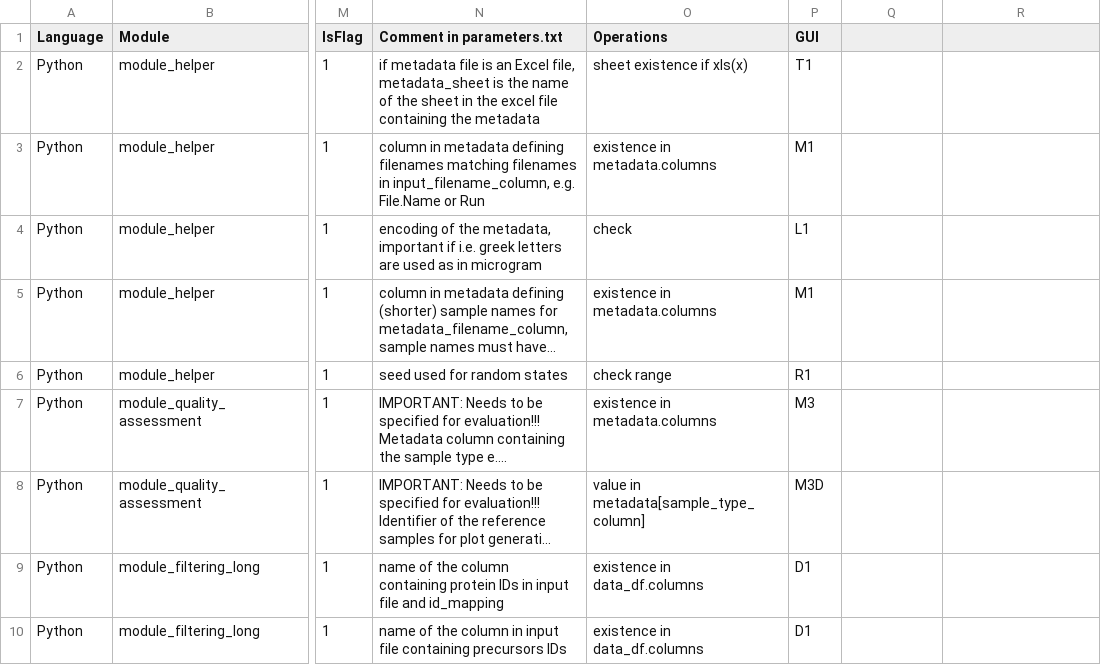
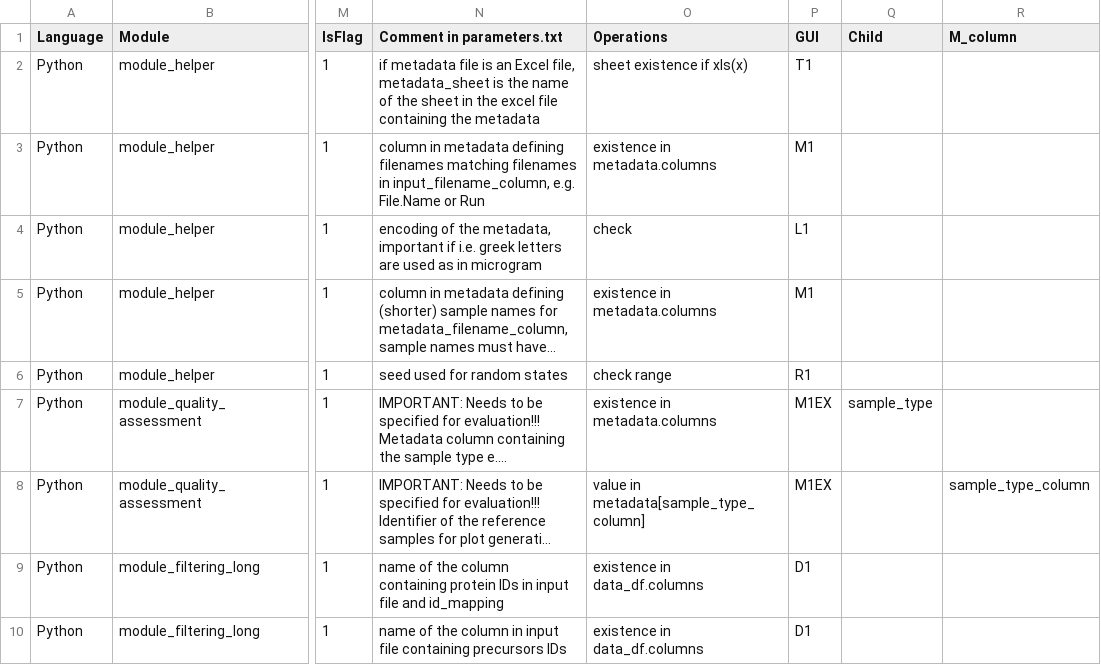
Before and after one commit to Ralser-lab/PrePAIReD, a TSV file: Initialization/Parameter_Overview.tsv, drawn as a sheet; only a part is shown, gaps mark what is left out; long unchanged cells end in …; the diff covers the shown part only; the diff names each change by its address in the sheet, - before the commit and + after, or states it on an @@ line.

```diff
--- a/Initialization/Parameter_Overview.tsv
+++ b/Initialization/Parameter_Overview.tsv
-Q1: (empty)
+Q1: Child
-R1: (empty)
+R1: M_column
-P7 (GUI): M3
+P7 (GUI): M1EX
-Q7 (Child): (empty)
+Q7 (Child): sample_type
-P8 (GUI): M3D
+P8 (GUI): M1EX
-R8 (M_column): (empty)
+R8 (M_column): sample_type_column
```
Also changed, not shown: 1 removed row and 70 edited cells elsewhere in this file, 3 other files.
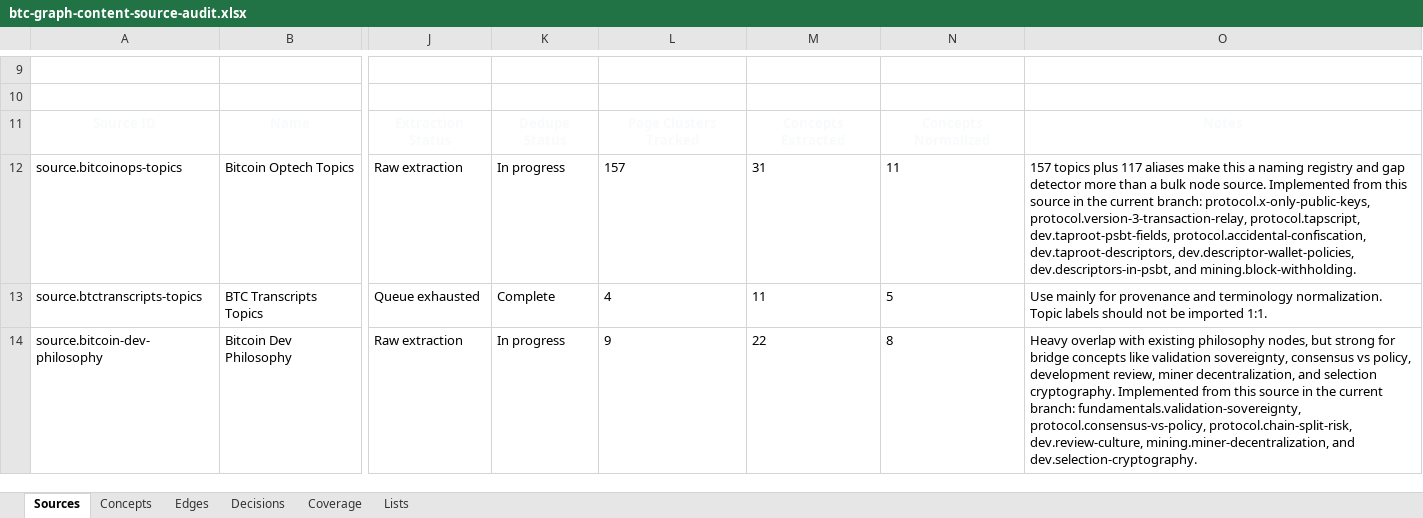
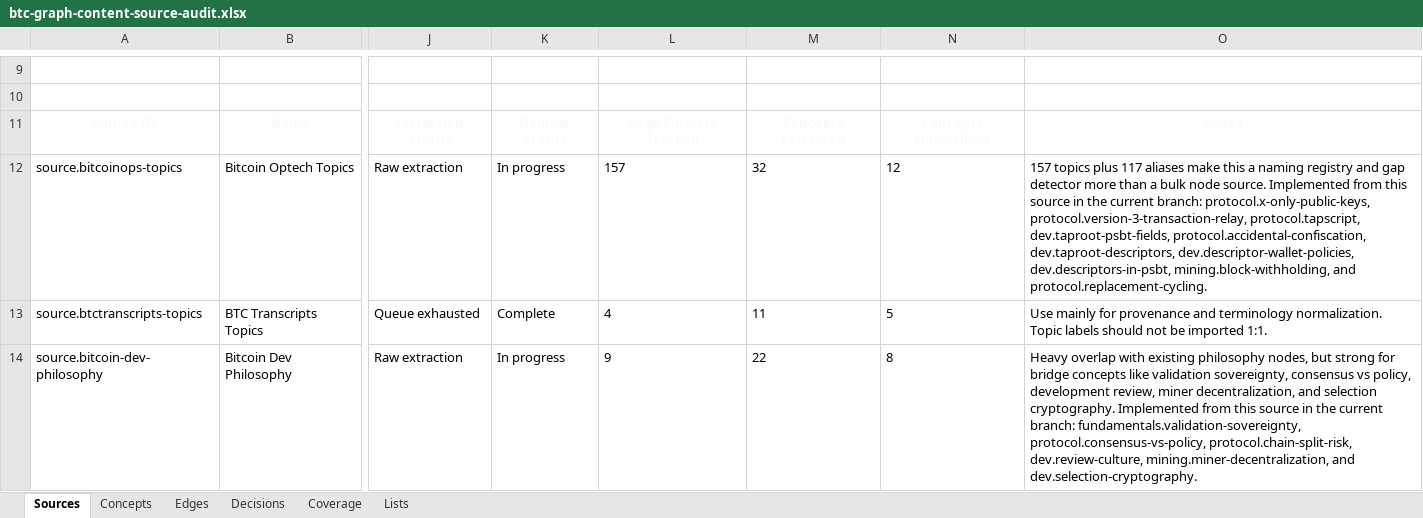
Before and after one commit to brenorb/btc-graph, an Excel workbook: outputs/content-source-audit/btc-graph-content-source-audit.xlsx, sheet Sources, drawn as a sheet; only a part is shown, gaps mark what is left out; values as stored, in another font and other column widths than the file's, no borders; the diff covers the shown part only; the diff names each change by its address in the sheet, - before the commit and + after, or states it on an @@ line.

Commit message:
feat: add replacement cycling

```diff
--- a/outputs/content-source-audit/btc-graph-content-source-audit.xlsx (sheet Sources)
+++ b/outputs/content-source-audit/btc-graph-content-source-audit.xlsx (sheet Sources)
-M12: 31
+M12: 32
-N12: 11
+N12: 12
-O12: …dev.descriptor-wallet-policies, dev.descriptors-in-psbt, and mining.block-withholding.
+O12: …dev.descriptor-wallet-policies, dev.descriptors-in-psbt, mining.block-withholding, and protocol.replacement-cycling.
```
Also changed, not shown: 3 edited cells elsewhere in this sheet, sheet Concepts, sheet Edges, sheet Coverage, 7 other files.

Exercise » Output the entries exactly and keep every picture out of them.

Solution »
Before and after one commit to Ralser-lab/PrePAIReD, a TSV file: Initialization/Parameter_Overview.tsv, drawn as a sheet; only a part is shown, gaps mark what is left out; long unchanged cells end in …; the diff covers the shown part only; the diff names each change by its address in the sheet, - before the commit and + after, or states it on an @@ line.

```diff
--- a/Initialization/Parameter_Overview.tsv
+++ b/Initialization/Parameter_Overview.tsv
-Q1: (empty)
+Q1: Child
-R1: (empty)
+R1: M_column
-P7 (GUI): M3
+P7 (GUI): M1EX
-Q7 (Child): (empty)
+Q7 (Child): sample_type
-P8 (GUI): M3D
+P8 (GUI): M1EX
-R8 (M_column): (empty)
+R8 (M_column): sample_type_column
```
Also changed, not shown: 1 removed row and 70 edited cells elsewhere in this file, 3 other files.
Before and after one commit to brenorb/btc-graph, an Excel workbook: outputs/content-source-audit/btc-graph-content-source-audit.xlsx, sheet Sources, drawn as a sheet; only a part is shown, gaps mark what is left out; values as stored, in another font and other column widths than the file's, no borders; the diff covers the shown part only; the diff names each change by its address in the sheet, - before the commit and + after, or states it on an @@ line.

Commit message:
feat: add replacement cycling

```diff
--- a/outputs/content-source-audit/btc-graph-content-source-audit.xlsx (sheet Sources)
+++ b/outputs/content-source-audit/btc-graph-content-source-audit.xlsx (sheet Sources)
-M12: 31
+M12: 32
-N12: 11
+N12: 12
-O12: …dev.descriptor-wallet-policies, dev.descriptors-in-psbt, and mining.block-withholding.
+O12: …dev.descriptor-wallet-policies, dev.descriptors-in-psbt, mining.block-withholding, and protocol.replacement-cycling.
```
Also changed, not shown: 3 edited cells elsewhere in this sheet, sheet Concepts, sheet Edges, sheet Coverage, 7 other files.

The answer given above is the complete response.